As reported by SF Gate, the video shows a technology that was originally developed to fight crime and terrorism. But, when unknown forces take control of the small drones, the hand-sized flying craft are used to target senators and college students.

The video opens with a demonstration, not unlike what many tech giants use to announce new products today, where the features of the drone are touted as beneficial to society, including the weapons ability to “make the decisions” and evade “pretty much any countermeasure.”

In the film, trouble begins when the AI technology is leaked, and the devices end up in the hands of those the drones were meant to fight against, along with various fringe groups with particular objectives or ideologies.

The video includes news-style footage detailing an attack where 11 senators are killed by the devices in an automated attack.

It also contains a scene where a group of college students is attacked while in their classroom.

Russell, an expert on artificial intelligence, speaks at the end of the film to warn others about the dangers associated with developing autonomous weapons.

“This short film is just more than speculation,” says Russell. “It shows the results of integrating and militarizing technologies that we already have.”

The video was released by the Future of Life Institute to influence diplomats at the United Nations Convention on Conventional Weapons, held in Geneva, Switzerland, and was screened during the first day of the event.

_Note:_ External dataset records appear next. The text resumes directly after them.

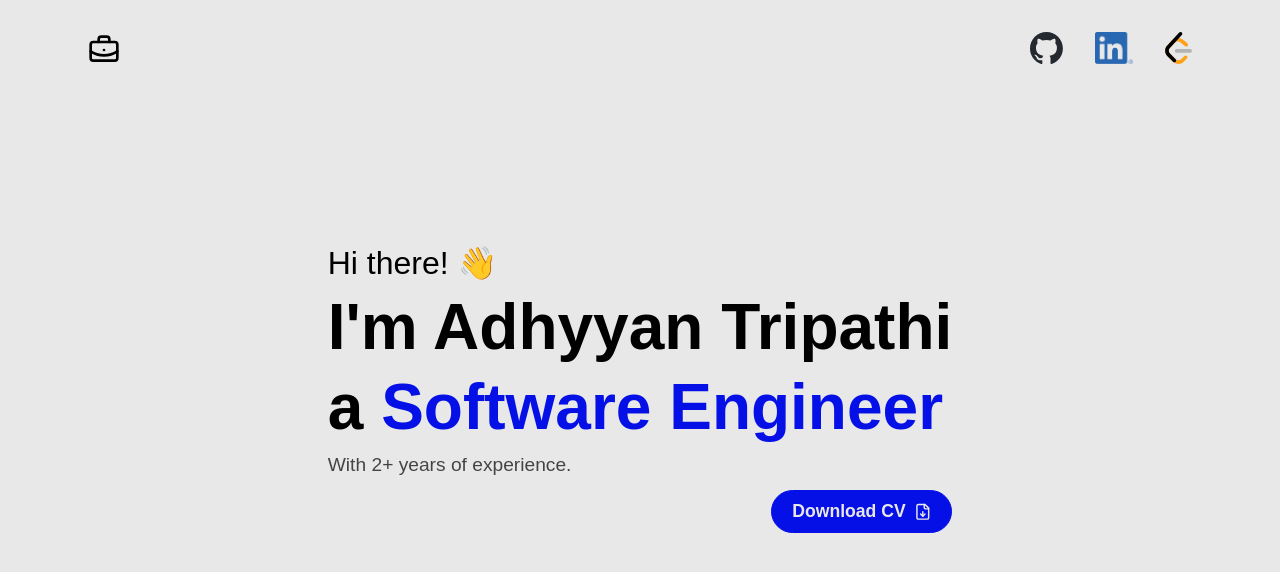
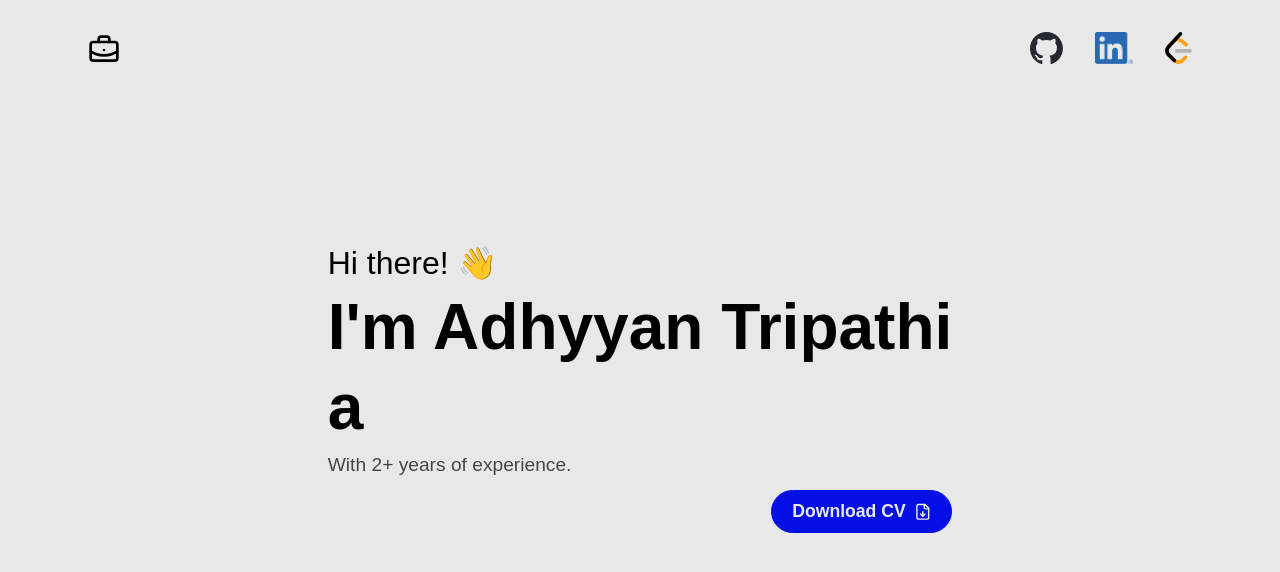
Before and after one commit to adhyyanT/portfolio-updated, a React (Vite) app: page / in a window 1280 px wide. Shown: the top 572 px of the page. Built offline with nearby package versions, Linux system fonts and the light colour scheme; a web font is replaced by a local one.

Commit message:
rotating hero

```diff
--- a/src/components/Hero/Hero.tsx
+++ b/src/components/Hero/Hero.tsx
@@ -2,11 +2,11 @@ import classNames from "classnames";
 import styles from "./Hero.module.css";
 import Button from "../ui/Button/Button";
 import { FileDown } from "lucide-react";
-
+import { RotateWords } from "../ui/RotateWord/RotateWord";
 
 // https://drive.google.com/uc?export=download&id=FILEID replace fileId with the pdf id from gdrive
 export default function Hero() {
-	const handleResumeDownload = () =>{
+  const handleResumeDownload = () => {
     const pdfUrl = import.meta.env.VITE_RESUME;
     const link = document.createElement("a");
     link.href = pdfUrl;
@@ -14,21 +14,28 @@ export default function Hero() {
     document.body.appendChild(link);
     link.click();
     document.body.removeChild(link);
-	}
+  };
   return (
     <div className={styles.box}>
       <div className={styles.titleContainer}>
         <p className={styles.mediumFont}>Hi there! 👋</p>
         <p className={styles.strongFont}>I'm Adhyyan Tripathi</p>
-				<p className={styles.strongFont}>
+        <div className={classNames(styles.strongFont)}>
           a{" "}
           <span className={classNames(styles.highlight, styles.strongFont)}>
-						Software Engineer
+            <RotateWords
+              text=""
+              words={["Software Engineer", "Fullstack Engineer"]}
+            />
           </span>
-				</p>
+        </div>
         <pre>With 2+ years of experience.</pre>
         <div className={styles.buttonContainer}>
-					<Button onClick={handleResumeDownload} className={styles.btn} variant="filled">
+          <Button
+            onClick={handleResumeDownload}
+            className={styles.btn}
+            variant="filled"
+          >
             Download CV <FileDown size={"1.1rem"} />
           </Button>
         </div>
--- /dev/null
+++ b/src/components/ui/RotateWord/RotateWord.module.css
@@ -0,0 +1,3 @@
+.animatedBox{
+    display: inline-block;
+}
--- /dev/null
+++ b/src/components/ui/RotateWord/RotateWord.tsx
@@ -0,0 +1,37 @@
+import * as React from "react";
+import { AnimatePresence, motion } from "framer-motion";
+import styles from "./RotateWord.module.css";
+
+export function RotateWords({
+  text = "Rotate",
+  words = ["Word 1", "Word 2", "Word 3"],
+}: {
+  text: string;
+  words: string[];
+}) {
+  const [index, setIndex] = React.useState(0);
+
+  React.useEffect(() => {
+    const interval = setInterval(() => {
+      setIndex((prevIndex) => (prevIndex + 1) % words.length);
+    }, 5000);
+    return () => clearInterval(interval);
+  }, []);
+  return (
+    <span className="">
+      {text}
+      <AnimatePresence mode="wait">
+        <motion.p
+          className={styles.animatedBox}
+          key={words[index]}
+          initial={{ opacity: 0, y: -40 }}
+          animate={{ opacity: 1, y: 0 }}
+          exit={{ opacity: 0, y: 40 }}
+          transition={{ duration: 0.5 }}
+        >
+          {words[index]}
+        </motion.p>
+      </AnimatePresence>
+    </span>
+  );
+}
```
Lines whose indentation alone changed are shown as unchanged.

Russell and the Future of Life Institute aren’t the first to issue warnings about the development of autonomous weapons. In 2015, Stephen Hawking, Elon Musk, and droves of AI and robotics experts wrote a letter calling for a ban on such technology. The authors of the letter asserted that such weapons would be “feasible within years.”

“Allowing machines to choose to kill humans will be devastating to our security and freedom,” Russell added. “We have an opportunity to prevent the future you just saw, but the window to act is closing fast.”